This event, which has also been observed by TV network Nickelodeon and first lady Michelle Obama, isn’t only meant to combat childhood obesity. Its purpose is to get families moving by encouraging them to get off the couch and engage in physical activity.

“I wanted to do something outside today,” said RoseAna Isaacs, a mother who attended the event with her husband and young daughter. “It’s my birthday so I just wanted to get out with them and have some fun.”

Activities at the World Wide Day of Play included an inflatable bounce house, a station for hula-hooping, a rock climbing wall, tetherball, relay races, hopscotch, corn hole, four-square and much more. Healthy snacks and refreshments were also provided.

“[I’ve enjoyed] four-square the most by far,” said John Conwell, who’s a student at Kennesaw State University. “It’s very competitive and a lot of the kids know how to play. However, I would have included basketball because it seems like the only thing missing from this park.”

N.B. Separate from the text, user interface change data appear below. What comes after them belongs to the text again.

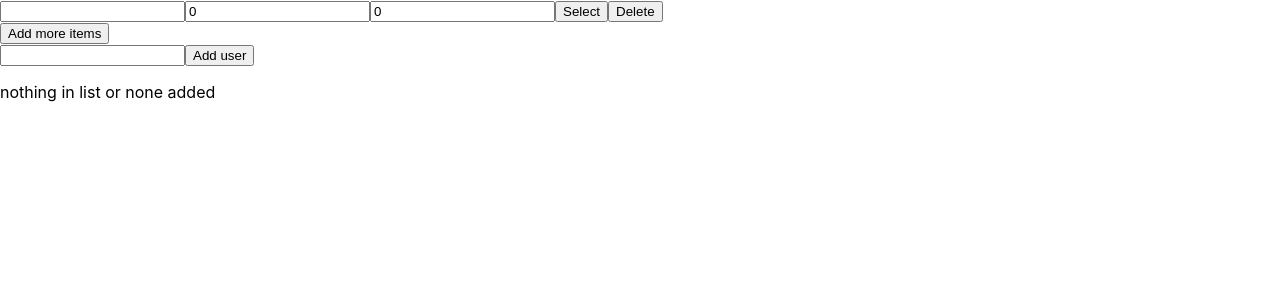
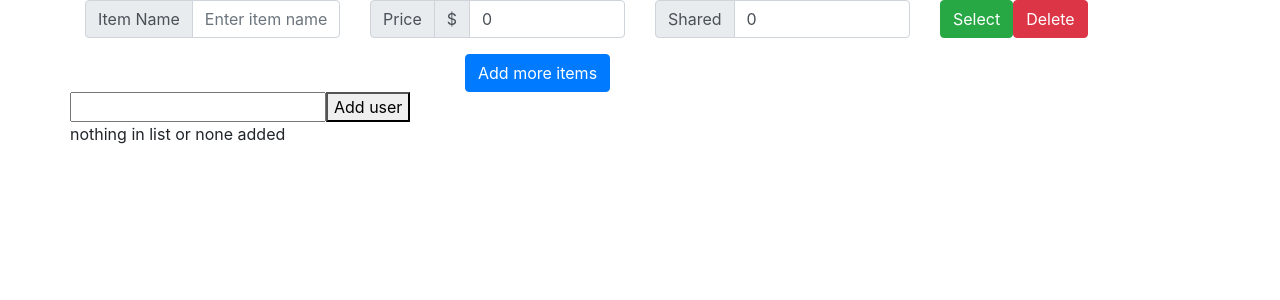
Before and after one commit to Shwivles/bill-split, a React (Create React App) app: page / in a window 1280 px wide. Shown: the top 300 px of the page. Built offline with nearby package versions, Linux system fonts and the light colour scheme.

Commit message:
add in styles for item list

```diff
--- a/package.json
+++ b/package.json
@@ -6,7 +6,9 @@
     "@testing-library/jest-dom": "^4.2.4",
     "@testing-library/react": "^9.4.1",
     "@testing-library/user-event": "^7.2.1",
+    "bootstrap": "^4.4.1",
     "react": "^16.13.0",
+    "react-bootstrap": "^1.0.1",
     "react-dom": "^16.13.0",
     "react-redux": "^7.2.0",
     "react-scripts": "3.4.0",
--- a/src/App.js
+++ b/src/App.js
@@ -1,5 +1,6 @@
 import React from 'react';
 import Home from './pages/home';
+import 'bootstrap/dist/css/bootstrap.min.css';
 
 function App() {
     return (
--- a/src/components/Items.js
+++ b/src/components/Items.js
@@ -1,6 +1,14 @@
 import React from 'react';
 import { useSelector, useDispatch } from 'react-redux';
 import { addEntry, handleEntry, addItemToProfile, deleteEntry, updateEntry} from '../actions';
+
+//bootstrap
+import Button from 'react-bootstrap/Button';
+import InputGroup from 'react-bootstrap/InputGroup';
+import FormControl from 'react-bootstrap/FormControl';
+import Container from 'react-bootstrap/Container';
+import Row from 'react-bootstrap/Row';
+import Col from 'react-bootstrap/Col';
 
 function Item() {
     const items = useSelector(state => state.itemReducer);
@@ -29,11 +37,73 @@ function Item() {
     const entry = Object.keys(items).map((itemKey) => {
         return (
             <div className='item-data'>
-                <input type='text' onChange={(e) => handleChange(e, itemKey)} name='name' value={items[itemKey].name} />
-                <input type='number' onChange={(e) => handleChange(e, itemKey)} name='price' value={items[itemKey].price} min="0" />
-                <input type='number' onChange={(e) => handleChange(e, itemKey)} name='quantity' value={items[itemKey].quantity} min='0' />
-                <button onClick={() => handleProfileAdd(itemKey)}>Select</button>
-                <button onClick={() => dispatch(deleteEntry(itemKey))}>Delete</button>
+                <Container>
+                    <Row>
+                        <Col>
+                            <InputGroup className="mb-3">
+
+                                <InputGroup.Prepend>
+                                    <InputGroup.Text id="basic-addon1">Item Name</InputGroup.Text>
+                                </InputGroup.Prepend>
+
+                                <FormControl
+                                    placeholder="Enter item name"
+                                    aria-label="name"
+                                    aria-describedby="basic-addon1"
+                                    type="text"
+                                    name="name"
+                                    value={items[itemKey].name}
+                                    onChange={(e) => handleChange(e, itemKey)} />
+                            </InputGroup>
+                        </Col>
+                        <Col>
+                            <InputGroup className="mb-3">
+
+                                <InputGroup.Prepend>
+                                    <InputGroup.Text id="basic-addon2">Price</InputGroup.Text>
+                                    <InputGroup.Text>$</InputGroup.Text>
+                                </InputGroup.Prepend>
+
+                                <FormControl
+                                    placeholder="0.00"
+                                    aria-label="price"
+                                    aria-describedby="basic-addon2"
+                                    type="number"
+                                    name="price"
+                                    min="0"
+                                    value={items[itemKey].price}
+                                    onChange={(e) => handleChange(e, itemKey)} />
+                            </InputGroup>
+                        </Col>
+                        <Col>
+                            <InputGroup className="mb-3">
+
+                                <InputGroup.Prepend>
+                                    <InputGroup.Text id="basic-addon3">Shared</InputGroup.Text>
+                                </InputGroup.Prepend>
+
+                                <FormControl
+                                    placeholder="0"
+                                    aria-label="quantity"
+                                    aria-describedby="basic-addon3"
+                                    type="number"
+                                    name="quantity"
+                                    min="0"
+                                    value={items[itemKey].quantity}
+                                    onChange={(e) => handleChange(e, itemKey)} />
+                            </InputGroup>
+                        </Col>
+                    {/*
+                    <input type='text' onChange={(e) => handleChange(e, itemKey)} name='name' value={items[itemKey].name} />
+                    <input type='number' onChange={(e) => handleChange(e, itemKey)} name='price' value={items[itemKey].price} min="0" />
+                    <input type='number' onChange={(e) => handleChange(e, itemKey)} name='quantity' value={items[itemKey].quantity} min='0' />
+                    */}
+                        <Col>
+                            <Button variant="success" onClick={() => handleProfileAdd(itemKey)}>Select</Button>
+                            <Button variant="danger" onClick={() => dispatch(deleteEntry(itemKey))}>Delete</Button>
+                        </Col>
+                    </Row>
+                </Container>
             </div>
         );
     });
@@ -41,7 +111,15 @@ function Item() {
     return(
         <div className='item-entry'>
             {entry}
-            <button onClick={() => dispatch(addEntry())}>Add more items</button>
+            <Container>
+                <Row>
+                    <Col></Col>
+                    <Col>
+                        <Button variant="primary" onClick={() => dispatch(addEntry())}>Add more items</Button>
+                    </Col>
+                    <Col></Col>
+                </Row>
+            </Container>
         </div>
     );
 };
--- a/src/components/List.js
+++ b/src/components/List.js
@@ -1,6 +1,10 @@
 import React, { useEffect } from 'react';
 import { useSelector, useDispatch } from 'react-redux';
 import { deleteProfileEntry } from '../actions';
+
+//bootstrap
+import ListGroup from 'react-bootstrap/ListGroup';
+import Button from 'react-bootstrap/Button';
 
 /*
 display all items in selected profile list
@@ -14,15 +18,17 @@ function List() {
     //check if selected is equal to the profile key (every render?)
     //display profile list
     //PROBLEM: array does not exist at first render UNSAFE
-    //TODO:
     const profileList = profileState.profile[profileState.selected].list.map((item, idx) => {
         return (
-            <li key={idx}>
-                <div>
-                    Item name: {item.name}, price: {item.price}, quantity: {item.quantity}
-                </div>
-                <button onClick={() => dispatch(deleteProfileEntry(idx))}>Delete</button>
-            </li>
+            <ListGroup.Item key={idx}>
+                <ListGroup horizontal>
+                    <ListGroup.Item>Item name: {item.name}</ListGroup.Item>
+                    <ListGroup.Item>price: {item.price}</ListGroup.Item>
+                    <ListGroup.Item>quantity: {item.quantity}</ListGroup.Item>
+
+                    <Button variant="danger" onClick={() => dispatch(deleteProfileEntry(idx))}>Delete</Button>
+                </ListGroup>
+            </ListGroup.Item>
         );
     });
 
@@ -32,10 +38,10 @@ function List() {
         <div>
             {profileState.selected === '' ?
                 <p>nothing in list or none added</p> :
-                <ul>
+                <ListGroup variant="flush">
                     {profileList}
-                    <li>{total}</li>
-                </ul>
+                    <ListGroup.Item>Total: ${total}</ListGroup.Item>
+                </ListGroup>
             }
         </div>
     );
--- a/src/pages/home.js
+++ b/src/pages/home.js
@@ -3,13 +3,24 @@ import List from '../components/List';
 import Item from '../components/Items';
 import Profiles from '../components/Profiles';
 
+//bootstrap
+import Container from 'react-bootstrap/Container';
+import Row from 'react-bootstrap/Row';
+
+
 function Home() {
     return(
-        <div>
-            <Item />
-            <Profiles />
-            <List />
-        </div>
+        <Container>
+            <Row>
+                <Item />
+            </Row>
+            <Row>
+                <Profiles />
+            </Row>
+            <Row>
+                <List />
+            </Row>
+        </Container>
     );
 };
 
```
Also changed, not shown: 1 other file (tests, documents, lock files or other folders).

Like Conwell, many other students who attend KSU volunteered at the event and got active with the kids.

“I learned about this event through Volunteer KSU,” NiAmber Fulks said. “I also have a class where you have to do 20 hours [of community service] for a project.” Pledges of fraternities like Delta Sigma Pi were also in attendance.

Sponsors of the event included Wellstar Health Systems and Safe Kids Worldwide. Both provided information to children and adults on how to stay healthy and hydrated while the Department of Parks & Recreation passed out water and granola bars to participants. Jimmy John’s also sponsored the event and provided ready-to-eat sandwiches for families around lunchtime.

Monica Calhoun, a mother who attended the Worldwide Day of Play with her daughter, said she felt the activities were geared toward children of all ages.

“I would bring my family next year,” she said.

According to an article posted on Kennesaw.patch.com, the City of Kennesaw first hosted the Worldwide Day of Play last year “in support of an international pro-health initiative led by Nickelodeon.”

Nickelodeon’s official website also provides tips on staying active throughout the year. These tips include turning off all electronics, exercising with a group of friends, taking a hike, gardening, playing a pick-up game of football, and much more.

The date for next year’s Worldwide Day of Play has not been set yet, but it is expected that even more people will come out to participate in the festivities.

Upcoming events organized by the City of Kennesaw and Department of Parks & Recreation in the coming months include Fall-o-ween, the American Red Cross blood drive, a Veteran’s Day luncheon, and a Day with Santa.